Starting from the top of the entries below and ending with the line containing "The author's editor", restate every line word for word, pictures omitted.

══ PROVIDED ENTRIES ══

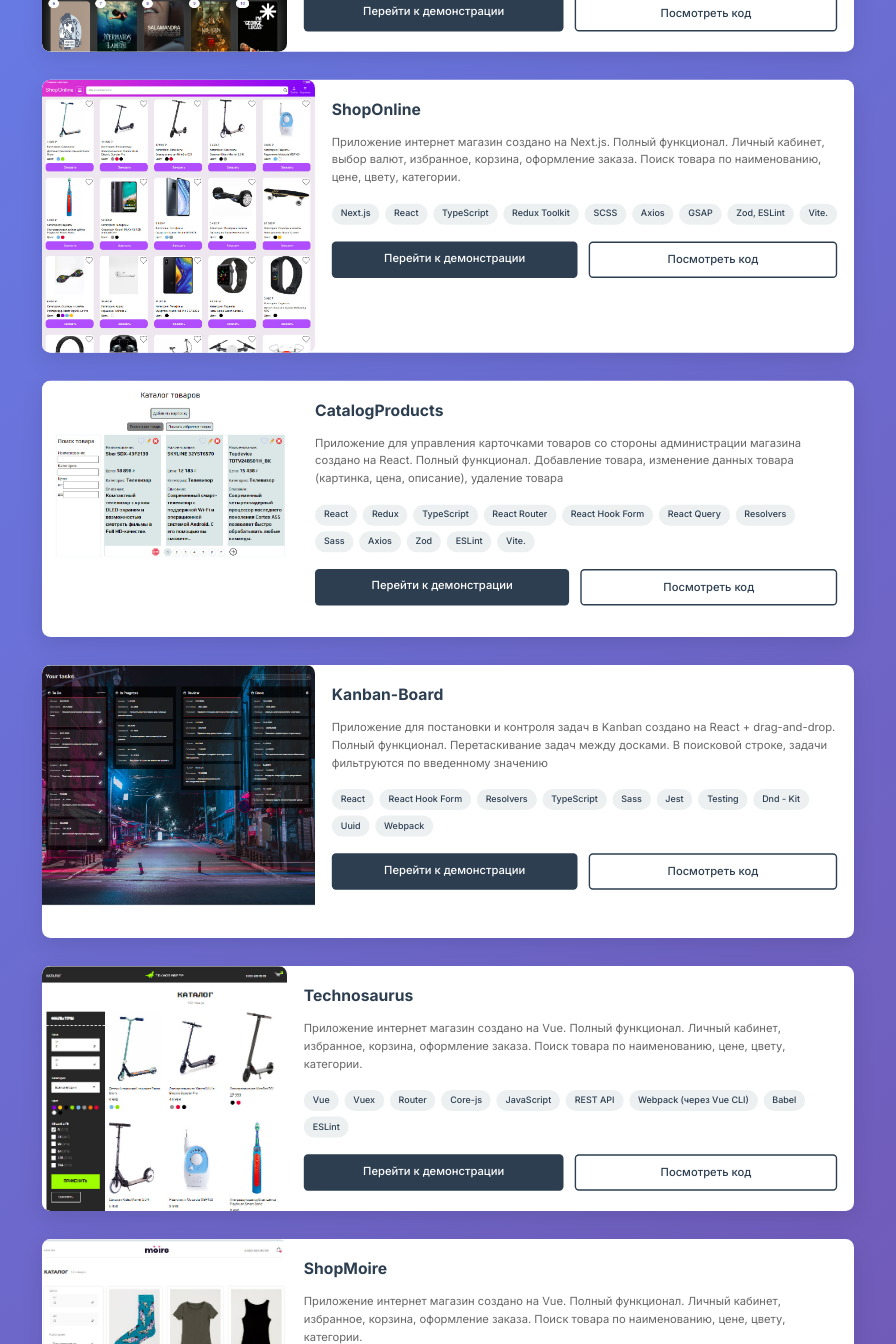
Repository: RostislavZeberg/resume-app
Page: /
The author's editor kept a copy of each file at every save. The page is drawn from the files as they stood at one save, then again after the next save.
The browser window is 1280 px wide. The pictures show the part of the page from y = 530 to 2450 px (the page is 6682 px tall before and 6666 px after), at 70% of full size.
The project was rebuilt for these pictures with package versions that can differ from the ones it lists, and the page was loaded fresh each time. The framework's server and built-in components were replaced by stand-ins that run in the browser. Also part of the build but not shown: next.config.ts.

Above is the page before, as saved 2025-09-21 19:28:48.

After the next save:
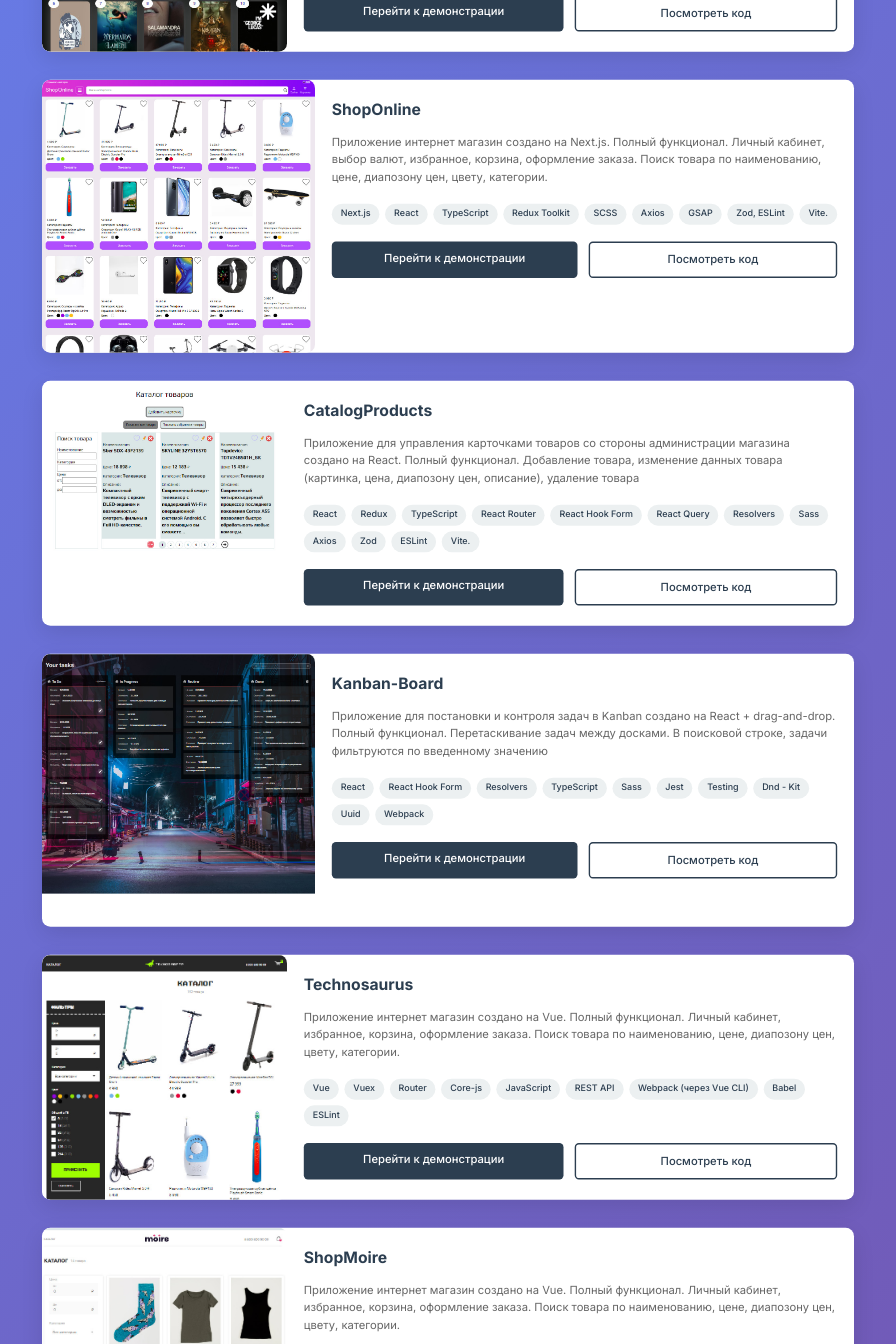
Saved 22 min 0 s later.
--- a/info/projects.ts
+++ b/info/projects.ts
@@ -8,14 +8,14 @@ export const projects = [
   },
   {
     name: 'ShopOnline',
-    description: 'Приложение интернет магазин создано на Next.js. Полный функционал. Личный кабинет, выбор валют, избранное, корзина, оформление заказа. Поиск товара по наименованию, цене, цвету, категории.',
+    description: 'Приложение интернет магазин создано на Next.js. Полный функционал. Личный кабинет, выбор валют, избранное, корзина, оформление заказа. Поиск товара по наименованию, цене, диапозону цен, цвету, категории.',
     demoLink: 'https://shop-online-omega.vercel.app/',
     codeLink: 'https://github.com/RostislavZeberg/ShopOnline',
     technologies: ['Next.js', 'React', 'TypeScript', 'Redux Toolkit', 'SCSS', 'Axios', 'GSAP', 'Zod, ESLint', 'Vite.']
   },
   {
     name: 'CatalogProducts',
-    description: 'Приложение для управления карточками товаров со стороны администрации магазина создано на React. Полный функционал. Добавление товара, изменение данных товара (картинка, цена, описание), удаление товара',
+    description: 'Приложение для управления карточками товаров со стороны администрации магазина создано на React. Полный функционал. Добавление товара, изменение данных товара (картинка, цена, диапозону цен, описание), удаление товара',
     demoLink: 'https://rostislavzeberg.github.io/CatalogProducts',
     codeLink: 'https://github.com/RostislavZeberg/CatalogProducts',
     technologies: ['React', 'Redux', 'TypeScript', 'React Router', 'React Hook Form', 'React Query', 'Resolvers', 'Sass', 'Axios', 'Zod',
@@ -30,14 +30,14 @@ export const projects = [
   },
   {
     name: 'Technosaurus',
-    description: 'Приложение интернет магазин создано на Vue. Полный функционал. Личный кабинет, избранное, корзина, оформление заказа. Поиск товара по наименованию, цене, цвету, категории.',
+    description: 'Приложение интернет магазин создано на Vue. Полный функционал. Личный кабинет, избранное, корзина, оформление заказа. Поиск товара по наименованию, цене, диапозону цен, цвету, категории.',
     demoLink: 'https://rostislavzeberg.github.io/Technosaurus/#/',
     codeLink: 'https://github.com/RostislavZeberg/Technosaurus',
     technologies: ['Vue', 'Vuex', 'Router', 'Core-js', 'JavaScript', 'REST API', 'Webpack (через Vue CLI)', 'Babel', 'ESLint']
   },
   {
     name: 'ShopMoire',
-    description: 'Приложение интернет магазин создано на Vue. Полный функционал. Личный кабинет, избранное, корзина, оформление заказа. Поиск товара по наименованию, цене, цвету, категории.',
+    description: 'Приложение интернет магазин создано на Vue. Полный функционал. Личный кабинет, избранное, корзина, оформление заказа. Поиск товара по наименованию, цене, диапозону цен, цвету, категории.',
     demoLink: 'https://rostislavzeberg.github.io/ShopMoire/#/',
     codeLink: 'https://github.com/RostislavZeberg/ShopMoire',
     technologies: ['Vue', 'Vuex', 'Router', 'Core-js', 'JavaScript', 'REST API', 'Webpack (через Vue CLI)', 'Babel', 'ESLint']
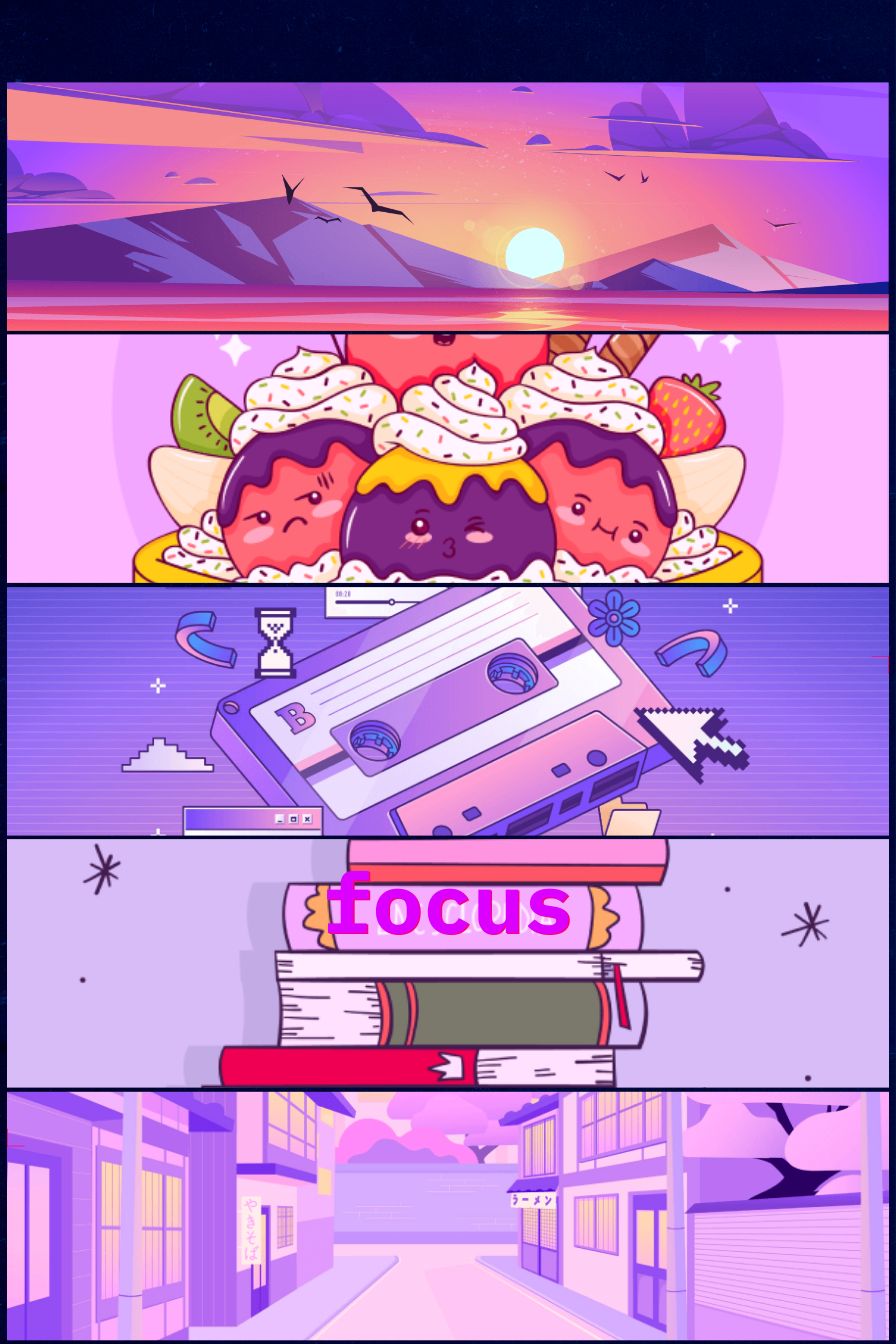
Repository: NikWolf75/slozhno-sosredotochitsya-fd
Page: index.html
These files come from the project's save history. The page is drawn as it stood at one moment and after the next save; the edit follows.
The browser window is 1280 px wide. The pictures show the part of the page from y = 2494 to 4414 px (the page is 4414 px tall), at 70% of full size.
Backgrounds fixed to the window are drawn as part of the page.

Above is the page before, as saved 2025-02-27 11:43:56.

After the next save:
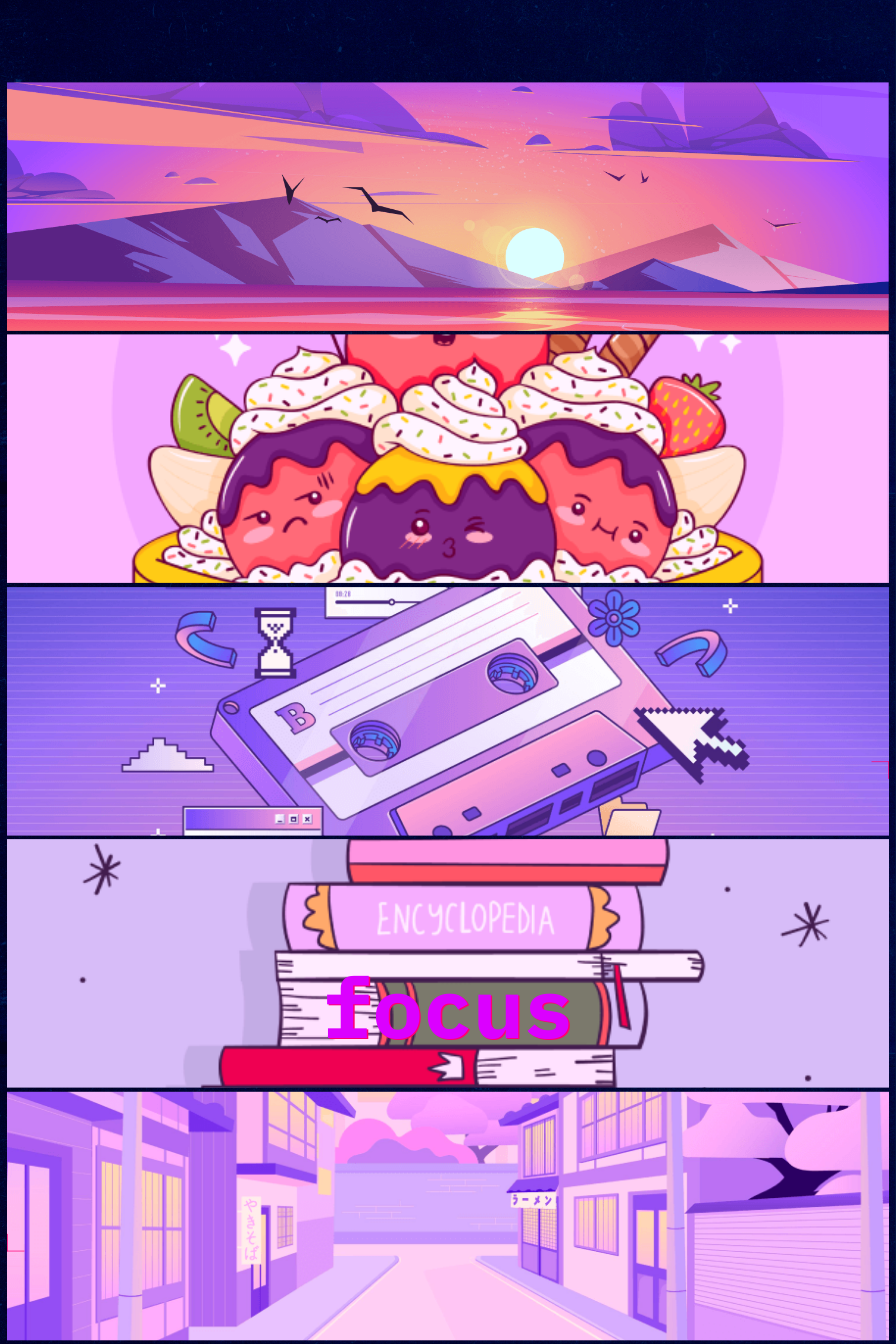
Saved 8 s later.
--- a/styles/style.css
+++ b/styles/style.css
@@ -188,7 +188,7 @@
 
 .content__gallery {
   display: grid;
-  grid-template-rows: 150px 355px 100px 355px;
+  grid-template-rows: 150px 355px 250px 355px;
   gap: 0;
   margin: 0;
 }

═══

RESPONSE AREA
Repository: RostislavZeberg/resume-app
Page: /
The author's editor kept a copy of each file at every save. The page is drawn from the files as they stood at one save, then again after the next save.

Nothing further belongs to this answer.